Through the years, the importance of  ice is highlighted. For the more discriminating, the quality of shaved ice is as important as the freshness of the ingredients incorporated in halo-halo. Ice should be truly fine and powdery, not coarse nor crushed.

As Filipinos are inventive, many have tried to recreate, retouch, and reassemble this kind of Pinoy cooler. The humble vendors in the markets would do a scaledown version of halohalo by putting less ingredients or even eliminating some of the less popular or expensive ingredients such as garbanzos and pinipig.  Others even make substitutions like slivers of  fruits like melon and mangoes. All components are then squeezed in a shorter glass, usually a coffee brand giveaway. Everything is done to economize, and yet still can give  the same effect of cooling down the average people.

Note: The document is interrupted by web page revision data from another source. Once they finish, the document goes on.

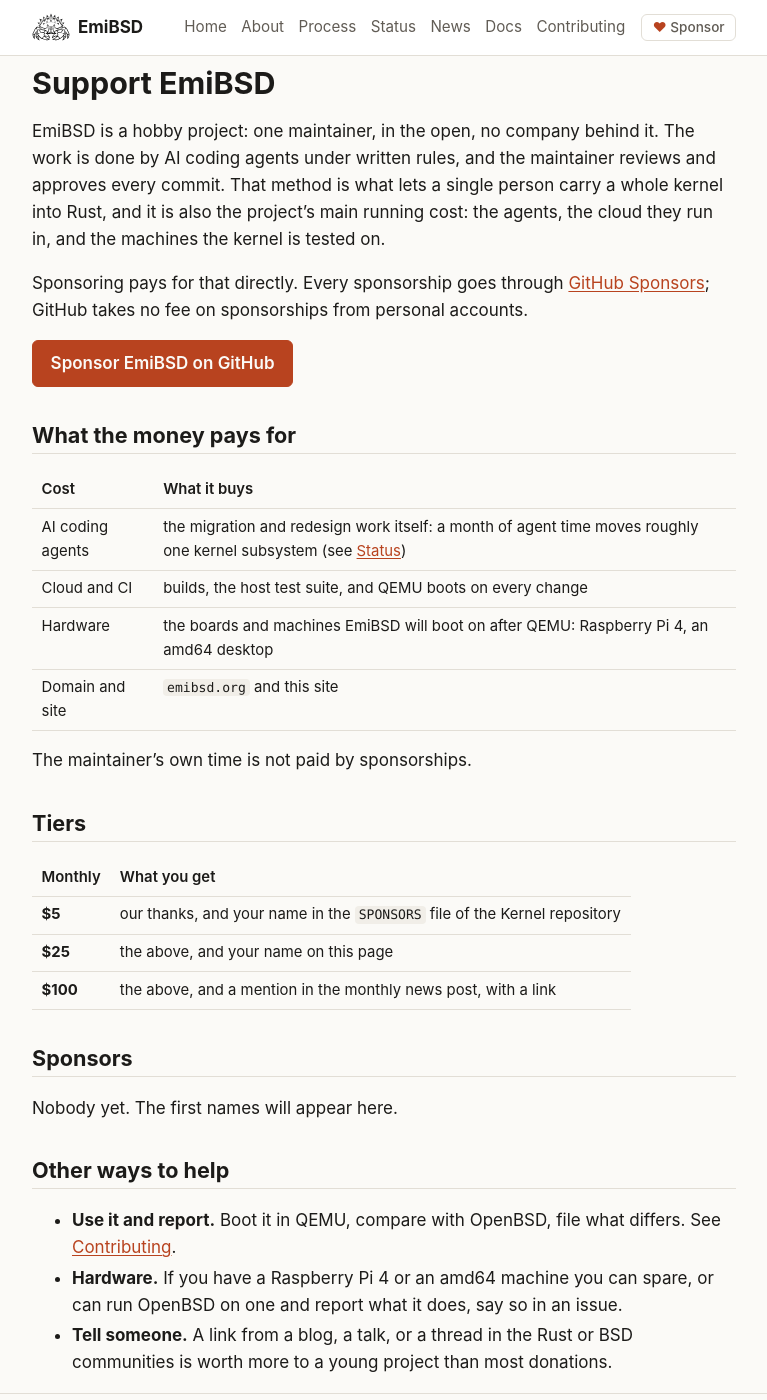
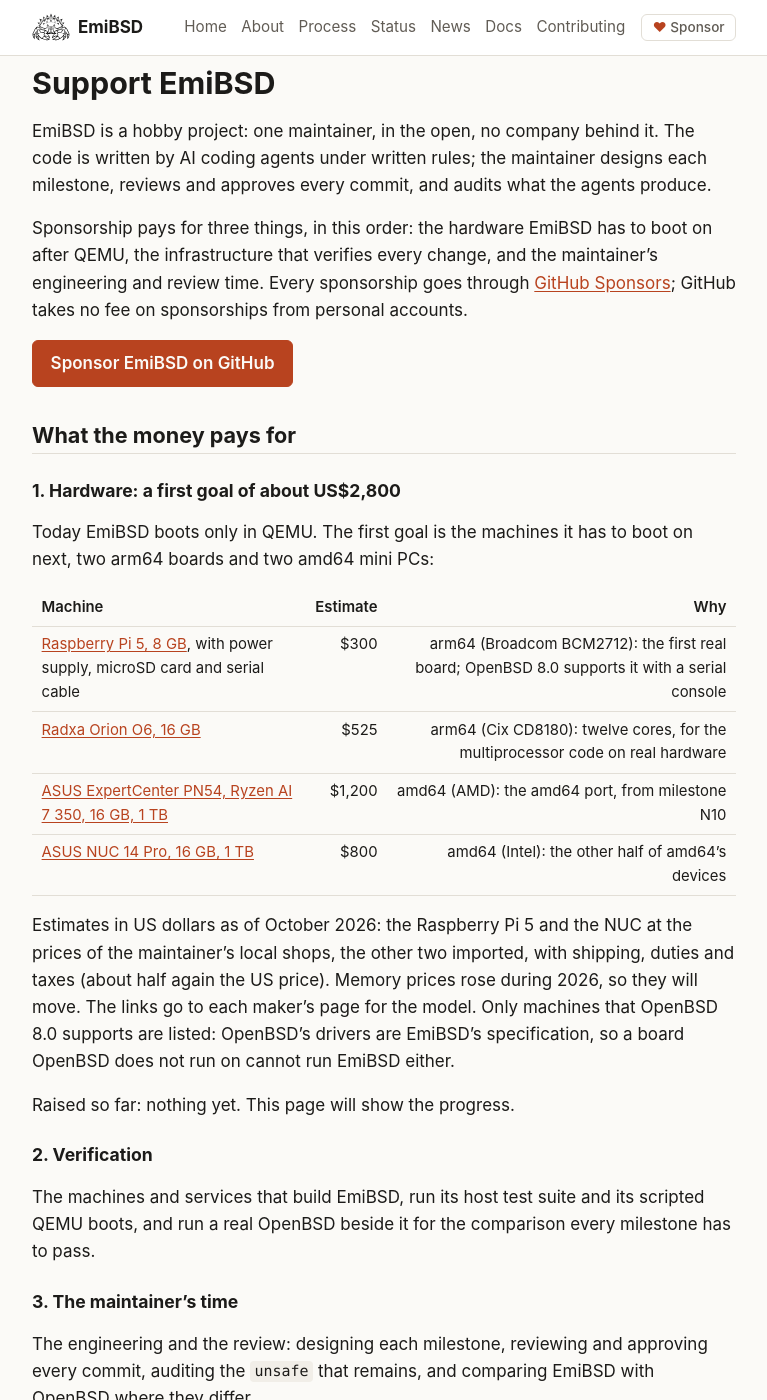
Before and after one commit to EmiBSD/Portal, a Jekyll site: the page built from support.md, in a window 1280 px wide and 1400 px high. Shown: the whole window, without its empty margins (256-1023 px from the left). Built offline with Jekyll 4.4.1, drawn with Linux system fonts in a browser that asks for light colours; some of the changed text lies outside the part shown.

Commit message:
support: hardware goal first, then verification and the maintainer's time
The page said the maintainer's time was not paid and led with the agents'
cost. It now pays, in this order, for the machines EmiBSD must boot on
after QEMU (a first goal of about US$2,800: Raspberry Pi 5, Radxa Orion
O6, an AMD and an Intel ASUS mini PC, all supported by OpenBSD 8.0), the
verification infrastructure, and the maintainer's engineering and review
time. Contributing's target board follows: Raspberry Pi 5.

Co-Authored-By: Claude Opus 5.5 <noreply@anthropic.com>

```diff
--- a/support.md
+++ b/support.md
@@ -4,28 +4,56 @@ description: How to support EmiBSD - sponsor the project on GitHub, what the mon
 ---
 # Support EmiBSD
 
-EmiBSD is a hobby project: one maintainer, in the open, no company behind it. The work is done by
-AI coding agents under written rules, and the maintainer reviews and approves every commit.
-That method is what lets a single person carry a whole kernel into Rust, and it is also the
-project's main running cost: the agents, the cloud they run in, and the machines the kernel is
-tested on.
+EmiBSD is a hobby project: one maintainer, in the open, no company behind it. The code is
+written by AI coding agents under written rules; the maintainer designs each milestone, reviews
+and approves every commit, and audits what the agents produce.
 
-Sponsoring pays for that directly. Every sponsorship goes through
-[GitHub Sponsors](https://github.com/sponsors/EmiBSD); GitHub takes no fee on sponsorships from
-personal accounts.
+Sponsorship pays for three things, in this order: the hardware EmiBSD has to boot on after QEMU,
+the infrastructure that verifies every change, and the maintainer's engineering and review
+time. Every sponsorship goes through [GitHub Sponsors](https://github.com/sponsors/EmiBSD);
+GitHub takes no fee on sponsorships from personal accounts.
 
 <p><a class="button" href="https://github.com/sponsors/EmiBSD">Sponsor EmiBSD on GitHub</a></p>
 
 ## What the money pays for
 
+### 1. Hardware: a first goal of about US$2,800
+
+Today EmiBSD boots only in QEMU. The first goal is the machines it has to boot on next, two
+arm64 boards and two amd64 mini PCs:
+
+| Machine | Estimate | Why |
+|---|---|---|
+| [Raspberry Pi 5, 8 GB](https://www.raspberrypi.com/products/raspberry-pi-5/), with power supply, microSD card and serial cable | $300 | arm64 (Broadcom BCM2712): the first real board; OpenBSD 8.0 supports it with a serial console |
+| [Radxa Orion O6, 16 GB](https://radxa.com/products/orion/o6/) | $525 | arm64 (Cix CD8180): twelve cores, for the multiprocessor code on real hardware |
+| [ASUS ExpertCenter PN54, Ryzen AI 7 350, 16 GB, 1 TB](https://www.asus.com/displays-desktops/mini-pcs/pn-series/asus-expertcenter-pn54/) | $1,200 | amd64 (AMD): the amd64 port, from milestone N10 |
+| [ASUS NUC 14 Pro, 16 GB, 1 TB](https://www.asus.com/displays-desktops/nucs/nuc-mini-pcs/asus-nuc-14-pro/) | $800 | amd64 (Intel): the other half of amd64's devices |
+{: .numbers}
+
+Estimates in US dollars as of October 2026: the Raspberry Pi 5 and the NUC at the prices of the
+maintainer's local shops, the other two imported, with shipping, duties and taxes (about half
+again the US price). Memory prices rose during 2026, so they will move. The links go to each
+maker's page for the model. Only machines that OpenBSD 8.0 supports are listed: OpenBSD's
+drivers are EmiBSD's specification, so a board OpenBSD does not run on cannot run EmiBSD either.
+
+Raised so far: nothing yet. This page will show the progress.
+
+### 2. Verification
+
+The machines and services that build EmiBSD, run its host test suite and its scripted QEMU
+boots, and run a real OpenBSD beside it for the comparison every milestone has to pass.
+
+### 3. The maintainer's time
+
+The engineering and the review: designing each milestone, reviewing and approving every
+commit, auditing the `unsafe` that remains, and comparing EmiBSD with OpenBSD where they differ.
+
+### Also
+
 | Cost | What it buys |
 |---|---|
-| AI coding agents | the migration and redesign work itself: a month of agent time moves roughly one kernel subsystem (see [Status]({{ '/status/' | relative_url }})) |
-| Cloud and CI | builds, the host test suite, and QEMU boots on every change |
-| Hardware | the boards and machines EmiBSD will boot on after QEMU: Raspberry Pi 4, an amd64 desktop |
+| IT infrastructure | the development tools and cloud services the work runs on |
 | Domain and site | `emibsd.org` and this site |
-
-The maintainer's own time is not paid by sponsorships.
 
 ## Tiers
 
@@ -43,7 +71,7 @@ Nobody yet. The first names will appear here.
 
 - **Use it and report.** Boot it in QEMU, compare with OpenBSD, file what differs. See
   [Contributing]({{ '/contributing/' | relative_url }}).
-- **Hardware.** If you have a Raspberry Pi 4 or an amd64 machine you can spare, or can run
-  OpenBSD on one and report what it does, say so in an issue.
+- **Hardware.** If you can spare one of the machines above, or another that OpenBSD supports,
+  or can run OpenBSD on one and report what it does, say so in an issue.
 - **Tell someone.** A link from a blog, a talk, or a thread in the Rust or BSD communities is
   worth more to a young project than most donations.
```
Also changed, not shown: contributing.md (+1 -1 lines).
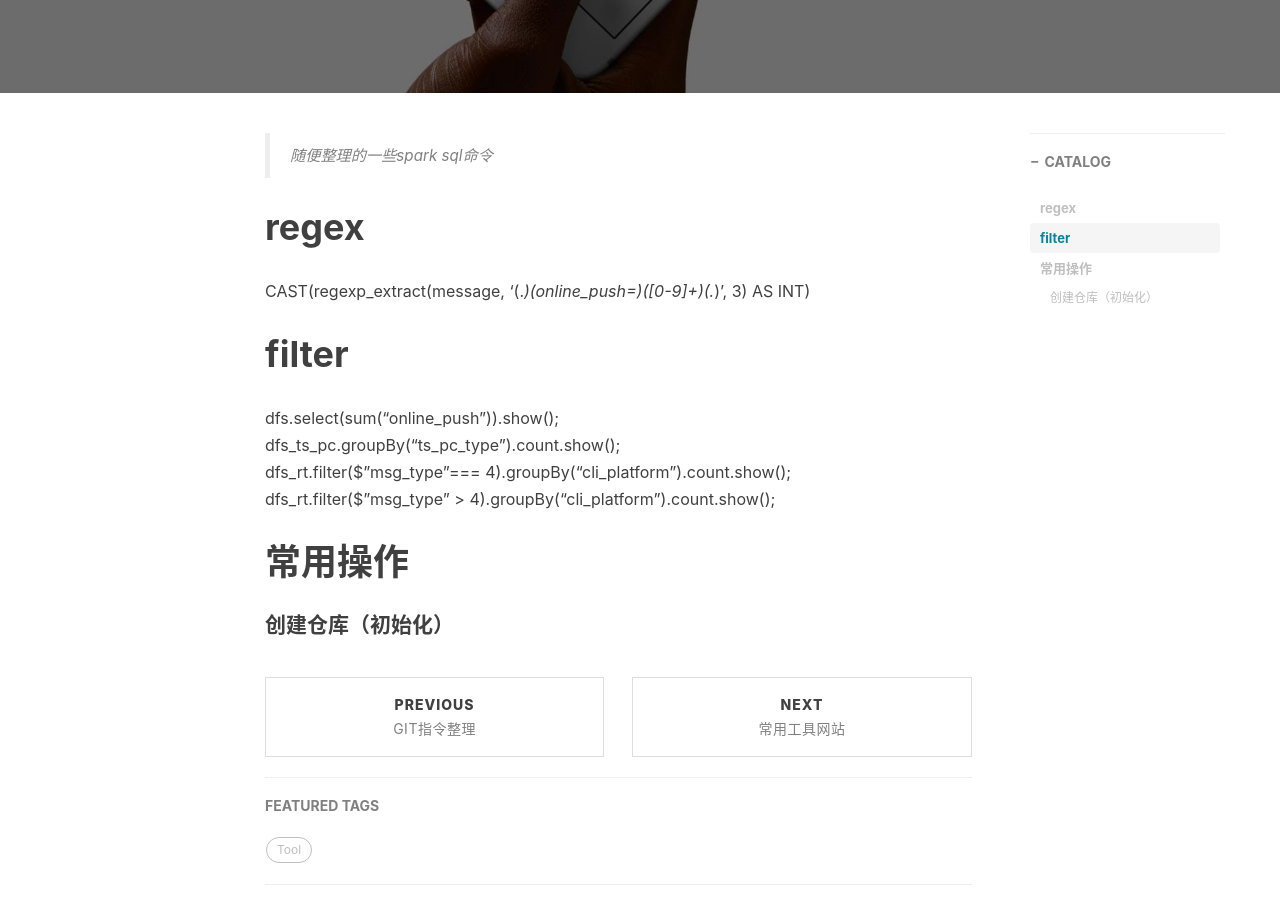
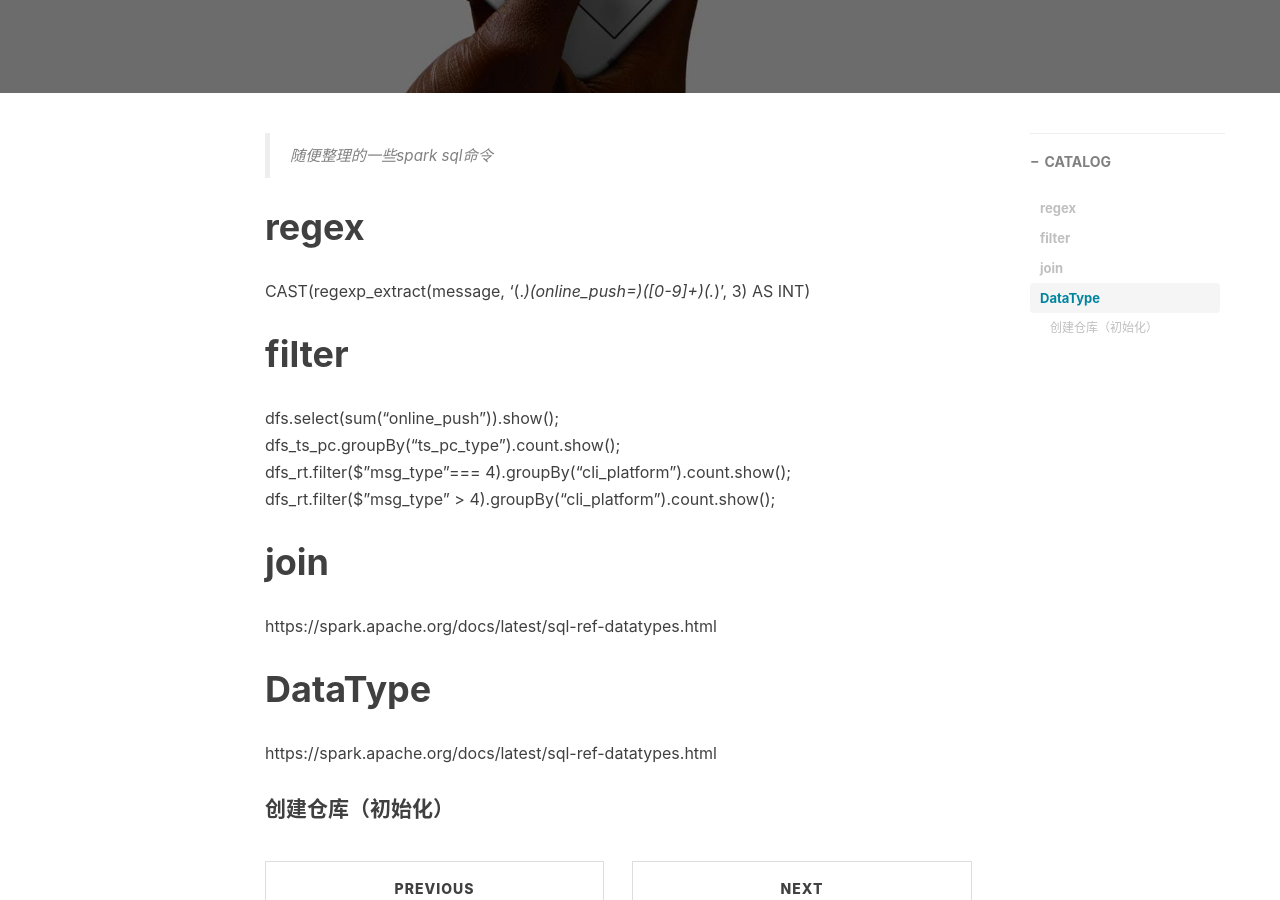
Before and after one commit to 20083017/20083017.github.io, a Jekyll site: the page built from _posts/2022-09-07-spark-cheatsheet.md, in a window 1280 px wide and 900 px high, scrolled down 430 px. Built offline with Jekyll 4.4.1, drawn with Linux system fonts in a browser that asks for light colours; nearby versions of some CDN libraries; comment, search, counter and statistics services are not loaded.

Commit message:
Update 2022-09-07-spark-cheatsheet.md

```diff
--- a/_posts/2022-09-07-spark-cheatsheet.md
+++ b/_posts/2022-09-07-spark-cheatsheet.md
@@ -24,6 +24,10 @@ tags:
   dfs_rt.filter($"msg_type" > 4).groupBy("cli_platform").count.show();
 
 
-# 常用操作
+# join
+https://spark.apache.org/docs/latest/sql-ref-datatypes.html
+
+# DataType
+https://spark.apache.org/docs/latest/sql-ref-datatypes.html
 
 #### 创建仓库（初始化）
```
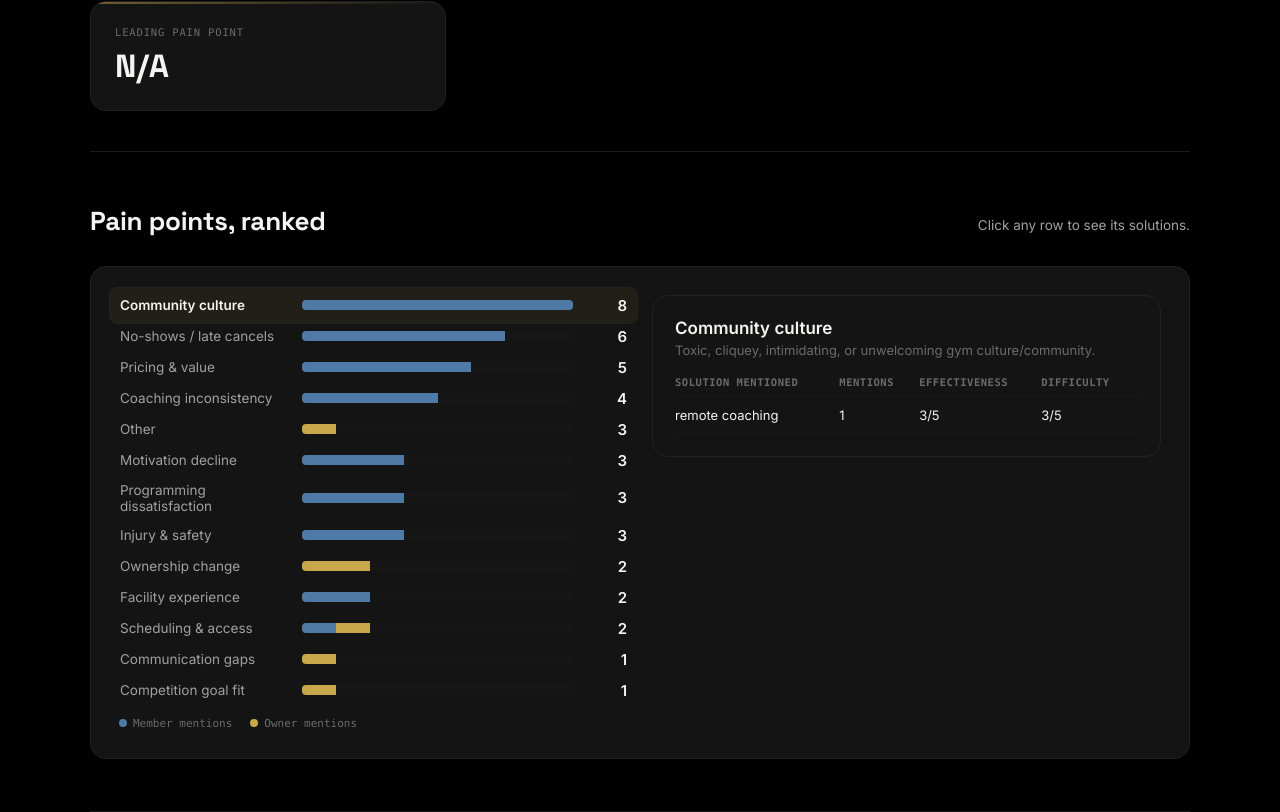
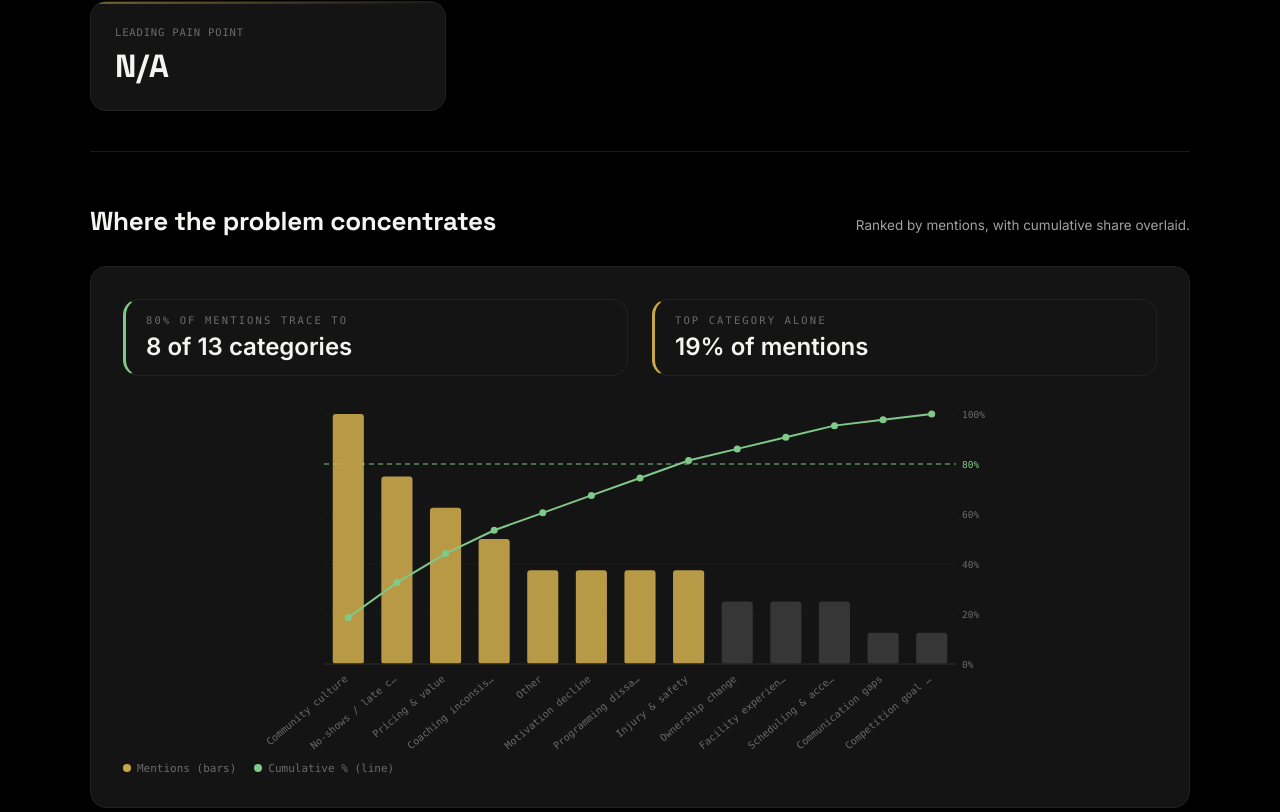
Before and after one commit to Santhoshi129/readout-sync, a Next.js app: page /retention-research in a window 1280 px wide. Shown: the part 628-1440 px from the top of the page. Built offline with nearby package versions, Linux system fonts and the light colour scheme.

Commit message:
Add Pareto concentration section as analytical opener

```diff
--- a/app/retention-research/page.tsx
+++ b/app/retention-research/page.tsx
@@ -1,5 +1,6 @@
 import { Topbar } from "@/components/Topbar";
 import { Donut, StatTiles } from "@/components/Charts";
+import { ParetoChart } from "@/components/ParetoChart";
 import { QuickWinsMatrix } from "@/components/QuickWinsMatrix";
 import { PainPointRanking } from "@/components/PainPointRanking";
 import { EvidenceTable } from "@/components/EvidenceTable";
@@ -54,6 +55,16 @@ export default function RetentionResearch() {
               { label: "Leading pain point", value: null, note: label(top.pain_point) },
             ]}
           />
+        </div>
+
+        <div className="section">
+          <div className="section-head">
+            <div className="section-title">Where the problem concentrates</div>
+            <div style={{ color: "var(--ink-dim)", fontSize: 13.5 }}>Ranked by mentions, with cumulative share overlaid.</div>
+          </div>
+          <div className="card" style={{ padding: 32 }}>
+            <ParetoChart rows={rows} />
+          </div>
         </div>
 
         <div className="section">
```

Another variant becoming popular is the creamy halo-halo, made popular in Pampanga. 
This kind is focused on just several ingredients, doing away with some of the fruit and rootcrop components of the usual hal0-halo.  This version has shaved ice, leche flan, cheese, macapuno, banana, and camote, and more of the milk ingredient. In fact there are supposedly three kinds of milk in this cocoction. Thus this halo-halo produces a cream and yellow blend.

To enjoy halo-halo, at the start let the spoon slightly stab on the shaven ice and let the milk and the ice cream produce a gooey melange.  Then let the tongue distinguish the flavor of each food element. But make sure that all the stuff come together  into a meld which should compose its own textured yet luscious taste. It has been told that establishments Little Quiapo, Aristocrat and even fastfood area Chowking serve up the best halo-halo. But for those a little upscale, Manila Peninsula Hotel in Makati is touted by Time Magazine, no less, to have created the ultimate one.

Many ponderers have used the halo-halo as a tool for commentary on our Filipino psyche. The festival of colors inside a cup describes the Pinoy’s artistic eye – a fear of the unadorned.  (Look at the jeepney – another Filipino icon.)  Moreso, the concoction is also an apt symbolism of  the Filipinos’ imaginative spirit, creating something so sublime and inspired with such a hodgepodge of almost diverse ingredients. Halo-halo – so Filipino, so cool.